This interview took place between two federal officials and leaders of the Black community in Savannah, Georgia, where the U.S. Army had recently captured the southern city from the Confederates. The purpose of this interview was to ask the local Black residents their plans and hopes for the future now that slavery no longer existed. Though the war was still going on at the time of this interview, President Lincoln had already issued the Emancipation Proclamation to free enslaved people in the Confederacy, and the U.S. Army was clearly gaining the advantage in the war. General William T. Sherman and Secretary of War Edwin M. Stanton met with twenty local residents, and these residents appointed Garrison Frazier to speak for the local Black community. Frazier was a Christian minister, and some called him “Brother Frazier.” The numbered questions were asked by Sherman and Stanton. Frazier’s answers follow the “Reply.” How does Frazier explain what freedom will mean to Black Americans? What opportunities are necessary for Black Americans, according to Frazier, in order for Black Americans to succeed in a state of freedom?

 

This interview took place around the same time that Congress voted to pass the 13th Amendment to abolish slavery. The nearly four million enslaved were at the very cusp of freedom, and it was not clear how this transition would work. The federal officials in this interview asked pointed questions of local Black leaders in order to learn about their own ideas for freedom. Without hesitation, Frazier asserted the need for land ownership. Right after this meeting, General Sherman set aside roughly 400,000 acres of land along the South Carolina and Georgia coast for Black Americans, where a family could manage forty acres of land and work it for its own profit. Sherman also sent mules from the U.S. Army (too tired for military service) to the settlements, hence the slogan “forty acres and a mule.” These efforts were a start, but far from a sufficient government response for all of the free men, women, and children throughout the South. Moreover, only five months later, after 40,000 freedpeople had moved to these lands set aside by General Sherman, President Andrew Johnson restored these lands to their former Confederate owners. Freedpeople no longer had authority over the land.

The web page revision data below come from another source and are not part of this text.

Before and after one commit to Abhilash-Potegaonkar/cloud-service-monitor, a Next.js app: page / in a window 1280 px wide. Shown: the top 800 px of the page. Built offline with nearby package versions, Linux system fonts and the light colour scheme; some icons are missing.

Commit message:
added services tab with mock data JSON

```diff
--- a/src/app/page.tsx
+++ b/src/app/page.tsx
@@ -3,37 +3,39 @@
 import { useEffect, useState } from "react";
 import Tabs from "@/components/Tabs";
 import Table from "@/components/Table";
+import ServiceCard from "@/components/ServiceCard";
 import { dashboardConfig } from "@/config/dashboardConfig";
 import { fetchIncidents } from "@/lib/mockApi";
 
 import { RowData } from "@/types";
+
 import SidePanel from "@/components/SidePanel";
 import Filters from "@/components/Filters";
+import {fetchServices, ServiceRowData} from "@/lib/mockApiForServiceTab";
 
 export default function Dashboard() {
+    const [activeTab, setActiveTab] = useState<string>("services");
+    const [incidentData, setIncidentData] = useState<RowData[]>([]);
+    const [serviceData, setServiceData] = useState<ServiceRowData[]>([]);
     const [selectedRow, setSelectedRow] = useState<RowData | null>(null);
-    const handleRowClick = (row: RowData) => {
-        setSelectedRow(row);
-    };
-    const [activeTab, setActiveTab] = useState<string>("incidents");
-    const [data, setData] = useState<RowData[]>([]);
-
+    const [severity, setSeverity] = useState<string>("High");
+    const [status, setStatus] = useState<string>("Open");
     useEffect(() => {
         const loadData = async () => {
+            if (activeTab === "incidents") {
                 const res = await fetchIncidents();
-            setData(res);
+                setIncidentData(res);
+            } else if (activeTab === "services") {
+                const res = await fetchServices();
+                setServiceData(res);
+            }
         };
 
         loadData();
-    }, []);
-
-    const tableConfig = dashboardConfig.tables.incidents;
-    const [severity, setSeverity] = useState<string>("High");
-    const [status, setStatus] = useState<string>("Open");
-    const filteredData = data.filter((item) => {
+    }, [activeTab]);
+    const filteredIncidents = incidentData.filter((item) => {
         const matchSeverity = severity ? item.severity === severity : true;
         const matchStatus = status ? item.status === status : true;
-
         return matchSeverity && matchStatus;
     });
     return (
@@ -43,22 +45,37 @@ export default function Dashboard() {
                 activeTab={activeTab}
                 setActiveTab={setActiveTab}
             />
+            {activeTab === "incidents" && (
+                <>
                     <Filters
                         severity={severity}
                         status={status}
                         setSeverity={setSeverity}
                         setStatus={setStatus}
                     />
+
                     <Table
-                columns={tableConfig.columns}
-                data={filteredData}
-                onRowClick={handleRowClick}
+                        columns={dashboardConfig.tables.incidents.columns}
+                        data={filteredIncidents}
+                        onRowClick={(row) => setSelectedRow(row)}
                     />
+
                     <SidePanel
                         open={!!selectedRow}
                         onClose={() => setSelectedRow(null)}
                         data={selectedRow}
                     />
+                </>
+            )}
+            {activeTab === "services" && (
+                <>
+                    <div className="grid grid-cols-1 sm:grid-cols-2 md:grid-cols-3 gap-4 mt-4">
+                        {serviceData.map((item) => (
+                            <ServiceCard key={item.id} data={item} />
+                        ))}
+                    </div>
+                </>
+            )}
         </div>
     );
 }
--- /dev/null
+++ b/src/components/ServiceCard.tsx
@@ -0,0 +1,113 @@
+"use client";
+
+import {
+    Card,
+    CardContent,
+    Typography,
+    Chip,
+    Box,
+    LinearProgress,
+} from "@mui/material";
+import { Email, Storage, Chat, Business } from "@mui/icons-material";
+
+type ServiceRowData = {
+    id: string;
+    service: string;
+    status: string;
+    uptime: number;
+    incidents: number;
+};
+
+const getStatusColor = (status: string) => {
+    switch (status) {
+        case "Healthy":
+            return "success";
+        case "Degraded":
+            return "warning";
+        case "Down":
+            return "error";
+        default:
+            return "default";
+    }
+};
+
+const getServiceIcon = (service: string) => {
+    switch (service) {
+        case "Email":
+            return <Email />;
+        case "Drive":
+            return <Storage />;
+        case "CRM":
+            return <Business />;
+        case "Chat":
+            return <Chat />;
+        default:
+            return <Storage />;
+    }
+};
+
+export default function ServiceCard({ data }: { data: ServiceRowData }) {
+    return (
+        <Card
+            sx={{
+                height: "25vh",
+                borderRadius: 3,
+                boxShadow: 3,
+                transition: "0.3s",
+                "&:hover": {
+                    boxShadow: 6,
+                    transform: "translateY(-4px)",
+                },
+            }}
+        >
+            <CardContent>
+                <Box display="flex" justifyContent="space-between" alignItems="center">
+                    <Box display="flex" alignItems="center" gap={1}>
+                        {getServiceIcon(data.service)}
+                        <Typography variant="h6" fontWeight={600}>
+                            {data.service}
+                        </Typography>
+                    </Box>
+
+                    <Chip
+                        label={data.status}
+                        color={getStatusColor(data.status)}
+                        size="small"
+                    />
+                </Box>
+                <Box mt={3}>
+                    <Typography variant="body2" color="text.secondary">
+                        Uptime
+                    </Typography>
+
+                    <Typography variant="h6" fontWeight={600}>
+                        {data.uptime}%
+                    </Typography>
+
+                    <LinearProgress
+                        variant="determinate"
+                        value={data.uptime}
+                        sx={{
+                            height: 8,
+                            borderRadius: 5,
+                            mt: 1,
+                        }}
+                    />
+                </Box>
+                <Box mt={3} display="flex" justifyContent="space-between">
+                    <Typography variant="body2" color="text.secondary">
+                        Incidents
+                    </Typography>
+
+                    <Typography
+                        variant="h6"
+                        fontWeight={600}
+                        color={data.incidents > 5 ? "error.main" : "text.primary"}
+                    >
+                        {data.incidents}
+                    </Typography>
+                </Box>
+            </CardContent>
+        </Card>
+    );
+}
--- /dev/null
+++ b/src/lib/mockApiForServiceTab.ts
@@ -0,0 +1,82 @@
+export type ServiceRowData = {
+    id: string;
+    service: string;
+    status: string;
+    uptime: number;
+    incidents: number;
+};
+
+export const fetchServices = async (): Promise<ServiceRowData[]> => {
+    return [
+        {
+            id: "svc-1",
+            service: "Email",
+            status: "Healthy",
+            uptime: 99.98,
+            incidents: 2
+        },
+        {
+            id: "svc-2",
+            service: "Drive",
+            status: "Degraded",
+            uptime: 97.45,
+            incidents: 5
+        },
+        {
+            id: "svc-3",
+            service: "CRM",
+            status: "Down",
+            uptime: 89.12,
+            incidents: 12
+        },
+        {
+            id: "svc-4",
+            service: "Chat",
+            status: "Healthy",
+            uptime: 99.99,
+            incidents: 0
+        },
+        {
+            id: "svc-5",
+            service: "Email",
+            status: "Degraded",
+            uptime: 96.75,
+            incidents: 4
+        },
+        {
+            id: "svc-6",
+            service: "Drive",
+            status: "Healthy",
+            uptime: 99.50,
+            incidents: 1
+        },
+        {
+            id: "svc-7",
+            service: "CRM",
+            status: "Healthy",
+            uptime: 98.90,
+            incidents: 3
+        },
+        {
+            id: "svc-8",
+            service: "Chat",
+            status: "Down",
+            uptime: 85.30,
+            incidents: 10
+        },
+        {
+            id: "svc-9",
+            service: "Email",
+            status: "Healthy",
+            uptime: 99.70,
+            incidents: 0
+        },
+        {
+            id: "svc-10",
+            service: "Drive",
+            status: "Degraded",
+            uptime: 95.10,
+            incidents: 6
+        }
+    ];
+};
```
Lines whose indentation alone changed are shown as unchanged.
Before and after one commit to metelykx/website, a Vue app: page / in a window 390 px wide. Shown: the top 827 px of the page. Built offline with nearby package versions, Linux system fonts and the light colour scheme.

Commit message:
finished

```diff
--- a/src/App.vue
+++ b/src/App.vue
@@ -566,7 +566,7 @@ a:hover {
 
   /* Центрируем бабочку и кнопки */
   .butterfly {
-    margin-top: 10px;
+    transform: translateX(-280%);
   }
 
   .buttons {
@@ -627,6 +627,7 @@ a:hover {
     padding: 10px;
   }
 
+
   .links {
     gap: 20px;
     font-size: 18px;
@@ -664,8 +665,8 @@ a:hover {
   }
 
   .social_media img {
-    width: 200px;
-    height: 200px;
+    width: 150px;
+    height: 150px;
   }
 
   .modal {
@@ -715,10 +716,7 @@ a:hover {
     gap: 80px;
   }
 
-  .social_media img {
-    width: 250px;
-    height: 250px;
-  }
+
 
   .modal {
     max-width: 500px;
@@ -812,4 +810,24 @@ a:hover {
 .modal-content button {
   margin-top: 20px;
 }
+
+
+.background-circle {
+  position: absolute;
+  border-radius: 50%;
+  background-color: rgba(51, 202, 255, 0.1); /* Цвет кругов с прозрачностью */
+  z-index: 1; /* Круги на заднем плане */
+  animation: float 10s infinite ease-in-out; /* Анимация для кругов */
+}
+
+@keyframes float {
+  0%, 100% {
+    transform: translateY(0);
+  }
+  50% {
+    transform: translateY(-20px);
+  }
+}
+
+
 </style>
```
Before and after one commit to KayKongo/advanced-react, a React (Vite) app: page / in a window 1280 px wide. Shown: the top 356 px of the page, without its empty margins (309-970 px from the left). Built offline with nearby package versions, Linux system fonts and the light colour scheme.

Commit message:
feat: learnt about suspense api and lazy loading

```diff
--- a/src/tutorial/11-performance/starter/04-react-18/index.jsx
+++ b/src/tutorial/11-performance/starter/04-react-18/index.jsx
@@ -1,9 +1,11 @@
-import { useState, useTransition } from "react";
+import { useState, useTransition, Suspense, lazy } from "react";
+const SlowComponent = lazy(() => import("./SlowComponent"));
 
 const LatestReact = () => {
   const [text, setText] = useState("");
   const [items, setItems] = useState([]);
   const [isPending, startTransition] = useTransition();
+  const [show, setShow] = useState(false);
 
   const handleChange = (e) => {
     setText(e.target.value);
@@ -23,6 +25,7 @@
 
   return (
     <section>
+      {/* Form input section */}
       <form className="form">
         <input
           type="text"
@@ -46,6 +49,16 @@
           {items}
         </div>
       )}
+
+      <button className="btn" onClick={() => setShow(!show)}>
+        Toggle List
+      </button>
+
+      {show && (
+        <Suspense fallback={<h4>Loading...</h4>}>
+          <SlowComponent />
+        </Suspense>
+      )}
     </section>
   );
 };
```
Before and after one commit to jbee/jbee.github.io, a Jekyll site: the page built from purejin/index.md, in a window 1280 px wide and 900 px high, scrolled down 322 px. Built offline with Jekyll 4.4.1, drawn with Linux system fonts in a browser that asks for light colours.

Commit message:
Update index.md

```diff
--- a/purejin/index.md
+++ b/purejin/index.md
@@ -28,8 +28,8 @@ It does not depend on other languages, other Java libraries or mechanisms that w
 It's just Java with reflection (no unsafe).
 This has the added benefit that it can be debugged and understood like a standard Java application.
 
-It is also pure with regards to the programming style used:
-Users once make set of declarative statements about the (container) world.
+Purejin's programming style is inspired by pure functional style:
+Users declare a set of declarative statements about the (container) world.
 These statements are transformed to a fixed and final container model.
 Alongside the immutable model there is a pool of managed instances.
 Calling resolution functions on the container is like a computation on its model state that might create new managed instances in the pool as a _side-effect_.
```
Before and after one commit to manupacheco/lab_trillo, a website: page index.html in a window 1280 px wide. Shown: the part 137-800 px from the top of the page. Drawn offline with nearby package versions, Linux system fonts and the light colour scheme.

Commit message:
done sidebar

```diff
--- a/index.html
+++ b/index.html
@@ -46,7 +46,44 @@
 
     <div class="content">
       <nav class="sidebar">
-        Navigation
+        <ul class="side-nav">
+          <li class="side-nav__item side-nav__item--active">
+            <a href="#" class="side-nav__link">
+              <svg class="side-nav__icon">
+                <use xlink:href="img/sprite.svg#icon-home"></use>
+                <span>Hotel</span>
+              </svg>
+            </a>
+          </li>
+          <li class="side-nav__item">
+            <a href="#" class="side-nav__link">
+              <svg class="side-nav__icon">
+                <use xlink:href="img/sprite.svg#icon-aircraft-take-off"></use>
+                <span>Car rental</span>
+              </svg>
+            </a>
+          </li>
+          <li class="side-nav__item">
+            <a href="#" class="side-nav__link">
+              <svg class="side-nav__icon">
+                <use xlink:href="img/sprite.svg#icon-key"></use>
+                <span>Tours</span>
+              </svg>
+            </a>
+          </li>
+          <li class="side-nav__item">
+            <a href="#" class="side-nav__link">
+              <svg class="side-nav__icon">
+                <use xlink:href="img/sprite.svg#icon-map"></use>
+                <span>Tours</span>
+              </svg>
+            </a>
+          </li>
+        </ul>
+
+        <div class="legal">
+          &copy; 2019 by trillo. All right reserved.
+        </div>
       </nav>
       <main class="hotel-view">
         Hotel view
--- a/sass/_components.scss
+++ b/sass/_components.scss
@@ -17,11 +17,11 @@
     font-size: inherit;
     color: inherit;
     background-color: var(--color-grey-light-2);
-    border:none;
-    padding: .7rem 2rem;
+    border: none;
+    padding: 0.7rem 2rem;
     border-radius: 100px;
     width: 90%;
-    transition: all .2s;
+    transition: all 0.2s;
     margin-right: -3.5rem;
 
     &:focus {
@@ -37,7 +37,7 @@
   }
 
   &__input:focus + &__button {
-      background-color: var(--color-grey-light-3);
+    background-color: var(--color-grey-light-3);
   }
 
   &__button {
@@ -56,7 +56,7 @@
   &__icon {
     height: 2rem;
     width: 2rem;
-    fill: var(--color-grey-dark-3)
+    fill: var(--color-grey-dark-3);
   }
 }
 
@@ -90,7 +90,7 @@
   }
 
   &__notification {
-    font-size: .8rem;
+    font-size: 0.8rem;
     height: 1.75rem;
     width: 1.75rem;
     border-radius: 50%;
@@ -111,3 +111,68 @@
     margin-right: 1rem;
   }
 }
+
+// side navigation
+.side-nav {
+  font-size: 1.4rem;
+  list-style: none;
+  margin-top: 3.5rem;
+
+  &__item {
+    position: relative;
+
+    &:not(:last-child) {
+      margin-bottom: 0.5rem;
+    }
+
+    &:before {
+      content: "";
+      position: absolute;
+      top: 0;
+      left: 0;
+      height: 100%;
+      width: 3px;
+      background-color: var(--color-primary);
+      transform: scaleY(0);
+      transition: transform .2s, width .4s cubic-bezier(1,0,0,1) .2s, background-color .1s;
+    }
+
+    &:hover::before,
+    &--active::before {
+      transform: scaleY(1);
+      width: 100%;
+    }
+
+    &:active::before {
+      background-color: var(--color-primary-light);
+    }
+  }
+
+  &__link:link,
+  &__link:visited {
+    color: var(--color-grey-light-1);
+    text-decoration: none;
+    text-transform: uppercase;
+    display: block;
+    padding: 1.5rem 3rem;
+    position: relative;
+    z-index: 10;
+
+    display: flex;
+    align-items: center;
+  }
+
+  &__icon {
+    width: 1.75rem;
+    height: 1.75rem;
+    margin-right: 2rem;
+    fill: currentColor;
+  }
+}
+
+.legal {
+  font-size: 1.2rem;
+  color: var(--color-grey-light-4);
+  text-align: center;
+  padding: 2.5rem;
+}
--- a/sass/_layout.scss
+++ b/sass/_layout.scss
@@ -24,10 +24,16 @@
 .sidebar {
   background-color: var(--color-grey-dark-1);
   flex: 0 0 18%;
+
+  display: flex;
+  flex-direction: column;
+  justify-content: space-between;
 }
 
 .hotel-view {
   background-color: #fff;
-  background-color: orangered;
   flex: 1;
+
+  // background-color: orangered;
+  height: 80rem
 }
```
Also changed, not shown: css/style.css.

Second–State what you understand by Slavery and the freedom that was to be given by the President's proclamation.

Answer–Slavery is, receiving by irresistible power the work of another man, and not by his consent. The freedom, as I understand it, promised by the proclamation, is taking us from under the yoke of bondage, and placing us where we could reap the fruit of our own labor, take care of ourselves and assist the Government in maintaining our freedom.

Third: State in what manner you think you can take care of yourselves, and how can you best assist the Government in maintaining your freedom.

Answer: The way we can best take care of ourselves is to have land, and turn it and till it by our own labor–that is, by the labor of the women and children and old men; and we can soon maintain ourselves and have something to spare. And to assist the Government, the young men should enlist in the service of the Government, and serve in such manner as they may be wanted. (The Rebels told us that they piled them up and made batteries of them, and sold them to Cuba; but we don't believe that.) We want to be placed on land until we are able to buy it and make it our own.

Fourth: State in what manner you would rather live–whether scattered among the whites or in colonies by yourselves.

Answer: I would prefer to live by ourselves, for there is a prejudice against us in the South that will take years to get over; but I do not know that I can answer for my brethren. [Mr. Lynch says he thinks they should not be separated, but live together. All the other persons present, being questioned one by one, answer that they agree with Brother Frazier.]1